[Instructions to follow]: Could you restate every entry word for word, minus the pictures?

[Edit difference data]

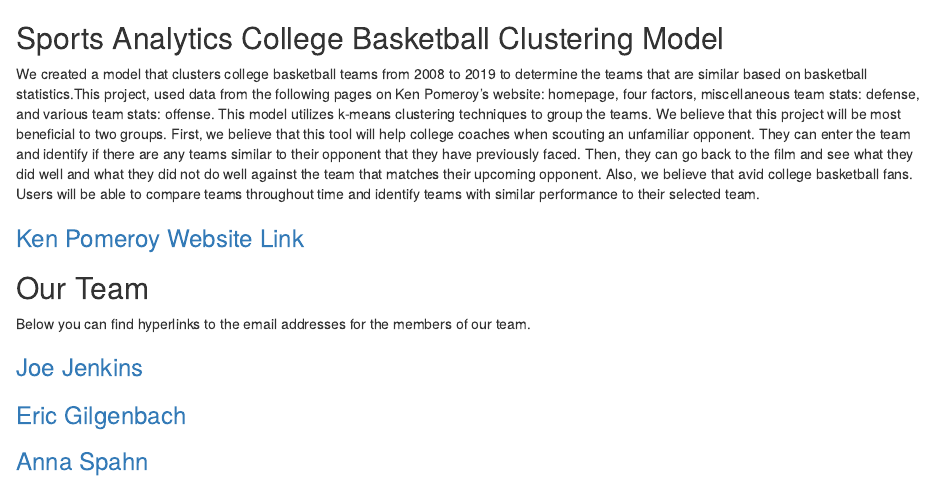
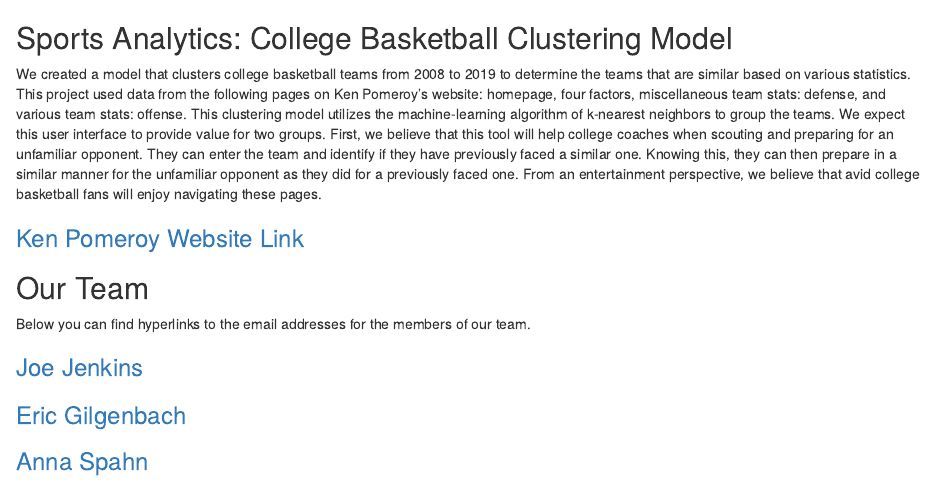
Before and after one commit to jjenki22/KNN-NCAA-Team-Matcher, an R Markdown document (SportsAnalytics.rmd): the page in a window 1100 px wide, from its top. Rendered offline with R 4.5, knitr and Pandoc, with nearby package versions.

Commit message:
Add files via upload

```diff
--- a/SportsAnalytics.rmd
+++ b/SportsAnalytics.rmd
@@ -1,6 +1,6 @@
-## Sports Analytics College Basketball Clustering Model
+## Sports Analytics: College Basketball Clustering Model
 
-We created a model that clusters college basketball teams from 2008 to 2019 to determine the teams that are similar based on basketball statistics.This project, used data from the following pages on Ken Pomeroy’s website: homepage, four factors, miscellaneous team stats: defense, and various team stats: offense. This model utilizes k-means clustering techniques to group the teams. We believe that this project will be most beneficial to two groups. First, we believe that this tool will help college coaches when scouting an unfamiliar opponent. They can enter the team and identify if there are any teams similar to their opponent that they have previously faced. Then, they can go back to the film and see what they did well and what they did not do well against the team that matches their upcoming opponent. Also, we believe that avid college basketball fans. Users will be able to compare teams throughout time and identify teams with similar performance to their selected team.
+We created a model that clusters college basketball teams from 2008 to 2019 to determine the teams that are similar based on various statistics. This project used data from the following pages on Ken Pomeroy’s website: homepage, four factors, miscellaneous team stats: defense, and various team stats: offense. This clustering model utilizes the machine-learning algorithm of k-nearest neighbors to group the teams. We expect this user interface to provide value for two groups. First, we believe that this tool will help college coaches when scouting and preparing for an unfamiliar opponent. They can enter the team and identify if they have previously faced a similar one. Knowing this, they can then prepare in a similar manner for the unfamiliar opponent as they did for a previously faced one. From an entertainment perspective, we believe that avid college basketball fans will enjoy navigating these pages.
 
 ### [Ken Pomeroy Website Link](https://kenpom.com/index.php?y=2019)
 
```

[Output for this exercise]:
Before and after one commit to jjenki22/KNN-NCAA-Team-Matcher, an R Markdown document (SportsAnalytics.rmd): the page in a window 1100 px wide, from its top. Rendered offline with R 4.5, knitr and Pandoc, with nearby package versions.

Commit message:
Add files via upload

```diff
--- a/SportsAnalytics.rmd
+++ b/SportsAnalytics.rmd
@@ -1,6 +1,6 @@
-## Sports Analytics College Basketball Clustering Model
+## Sports Analytics: College Basketball Clustering Model
 
-We created a model that clusters college basketball teams from 2008 to 2019 to determine the teams that are similar based on basketball statistics.This project, used data from the following pages on Ken Pomeroy’s website: homepage, four factors, miscellaneous team stats: defense, and various team stats: offense. This model utilizes k-means clustering techniques to group the teams. We believe that this project will be most beneficial to two groups. First, we believe that this tool will help college coaches when scouting an unfamiliar opponent. They can enter the team and identify if there are any teams similar to their opponent that they have previously faced. Then, they can go back to the film and see what they did well and what they did not do well against the team that matches their upcoming opponent. Also, we believe that avid college basketball fans. Users will be able to compare teams throughout time and identify teams with similar performance to their selected team.
+We created a model that clusters college basketball teams from 2008 to 2019 to determine the teams that are similar based on various statistics. This project used data from the following pages on Ken Pomeroy’s website: homepage, four factors, miscellaneous team stats: defense, and various team stats: offense. This clustering model utilizes the machine-learning algorithm of k-nearest neighbors to group the teams. We expect this user interface to provide value for two groups. First, we believe that this tool will help college coaches when scouting and preparing for an unfamiliar opponent. They can enter the team and identify if they have previously faced a similar one. Knowing this, they can then prepare in a similar manner for the unfamiliar opponent as they did for a previously faced one. From an entertainment perspective, we believe that avid college basketball fans will enjoy navigating these pages.
 
 ### [Ken Pomeroy Website Link](https://kenpom.com/index.php?y=2019)
 
```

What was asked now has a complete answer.